» Prompt
A faithful retyping of every entry below is wanted, with images left out.
Provided records START
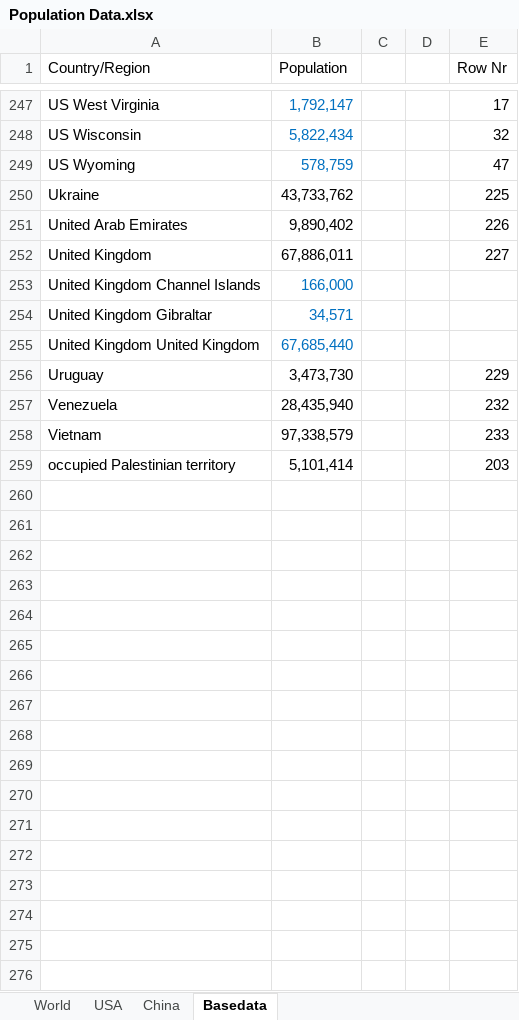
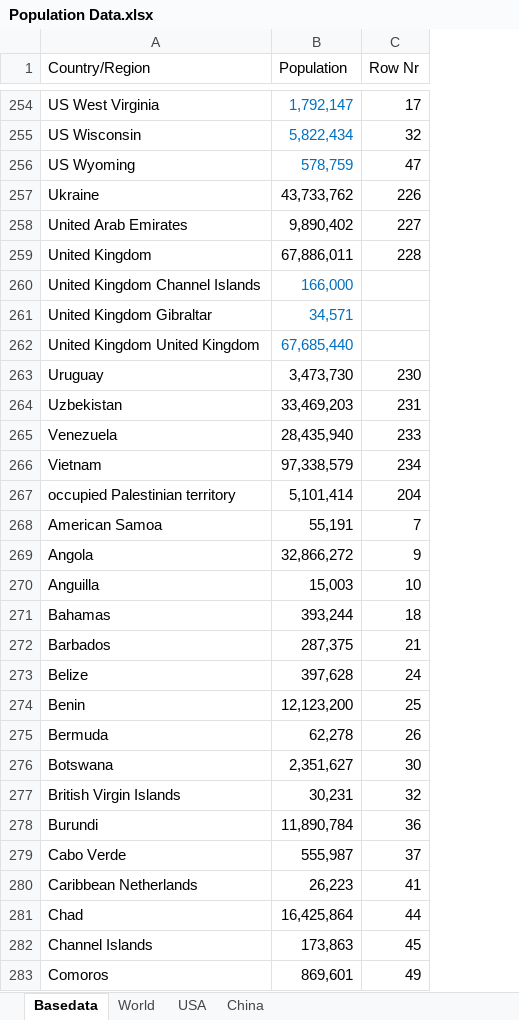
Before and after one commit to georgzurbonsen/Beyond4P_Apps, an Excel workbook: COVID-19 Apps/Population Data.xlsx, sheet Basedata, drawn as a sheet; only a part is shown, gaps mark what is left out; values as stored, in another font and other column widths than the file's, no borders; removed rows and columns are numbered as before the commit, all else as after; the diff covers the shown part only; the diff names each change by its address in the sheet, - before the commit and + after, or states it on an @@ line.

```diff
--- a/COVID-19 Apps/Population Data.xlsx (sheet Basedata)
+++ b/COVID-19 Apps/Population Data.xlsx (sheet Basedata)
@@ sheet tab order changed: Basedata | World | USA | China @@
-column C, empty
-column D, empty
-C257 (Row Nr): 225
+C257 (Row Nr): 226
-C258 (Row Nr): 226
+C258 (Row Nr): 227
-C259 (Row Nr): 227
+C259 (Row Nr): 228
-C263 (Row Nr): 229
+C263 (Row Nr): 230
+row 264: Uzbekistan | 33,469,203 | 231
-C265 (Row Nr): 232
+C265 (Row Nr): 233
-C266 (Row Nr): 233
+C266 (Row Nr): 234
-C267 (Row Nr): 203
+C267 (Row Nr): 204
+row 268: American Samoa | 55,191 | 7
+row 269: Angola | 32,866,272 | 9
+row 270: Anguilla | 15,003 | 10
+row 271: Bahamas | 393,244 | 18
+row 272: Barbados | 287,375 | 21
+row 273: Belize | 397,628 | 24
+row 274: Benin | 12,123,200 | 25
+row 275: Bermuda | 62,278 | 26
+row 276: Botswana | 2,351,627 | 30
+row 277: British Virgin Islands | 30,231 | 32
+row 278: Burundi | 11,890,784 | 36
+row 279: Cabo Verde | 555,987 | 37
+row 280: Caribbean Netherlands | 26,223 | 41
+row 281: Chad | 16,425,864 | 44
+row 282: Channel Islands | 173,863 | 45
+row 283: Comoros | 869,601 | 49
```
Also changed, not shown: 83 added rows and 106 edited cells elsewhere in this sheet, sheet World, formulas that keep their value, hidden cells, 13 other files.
Provided records END
» Result of the task
Before and after one commit to georgzurbonsen/Beyond4P_Apps, an Excel workbook: COVID-19 Apps/Population Data.xlsx, sheet Basedata, drawn as a sheet; only a part is shown, gaps mark what is left out; values as stored, in another font and other column widths than the file's, no borders; removed rows and columns are numbered as before the commit, all else as after; the diff covers the shown part only; the diff names each change by its address in the sheet, - before the commit and + after, or states it on an @@ line.

```diff
--- a/COVID-19 Apps/Population Data.xlsx (sheet Basedata)
+++ b/COVID-19 Apps/Population Data.xlsx (sheet Basedata)
@@ sheet tab order changed: Basedata | World | USA | China @@
-column C, empty
-column D, empty
-C257 (Row Nr): 225
+C257 (Row Nr): 226
-C258 (Row Nr): 226
+C258 (Row Nr): 227
-C259 (Row Nr): 227
+C259 (Row Nr): 228
-C263 (Row Nr): 229
+C263 (Row Nr): 230
+row 264: Uzbekistan | 33,469,203 | 231
-C265 (Row Nr): 232
+C265 (Row Nr): 233
-C266 (Row Nr): 233
+C266 (Row Nr): 234
-C267 (Row Nr): 203
+C267 (Row Nr): 204
+row 268: American Samoa | 55,191 | 7
+row 269: Angola | 32,866,272 | 9
+row 270: Anguilla | 15,003 | 10
+row 271: Bahamas | 393,244 | 18
+row 272: Barbados | 287,375 | 21
+row 273: Belize | 397,628 | 24
+row 274: Benin | 12,123,200 | 25
+row 275: Bermuda | 62,278 | 26
+row 276: Botswana | 2,351,627 | 30
+row 277: British Virgin Islands | 30,231 | 32
+row 278: Burundi | 11,890,784 | 36
+row 279: Cabo Verde | 555,987 | 37
+row 280: Caribbean Netherlands | 26,223 | 41
+row 281: Chad | 16,425,864 | 44
+row 282: Channel Islands | 173,863 | 45
+row 283: Comoros | 869,601 | 49
```
Also changed, not shown: 83 added rows and 106 edited cells elsewhere in this sheet, sheet World, formulas that keep their value, hidden cells, 13 other files.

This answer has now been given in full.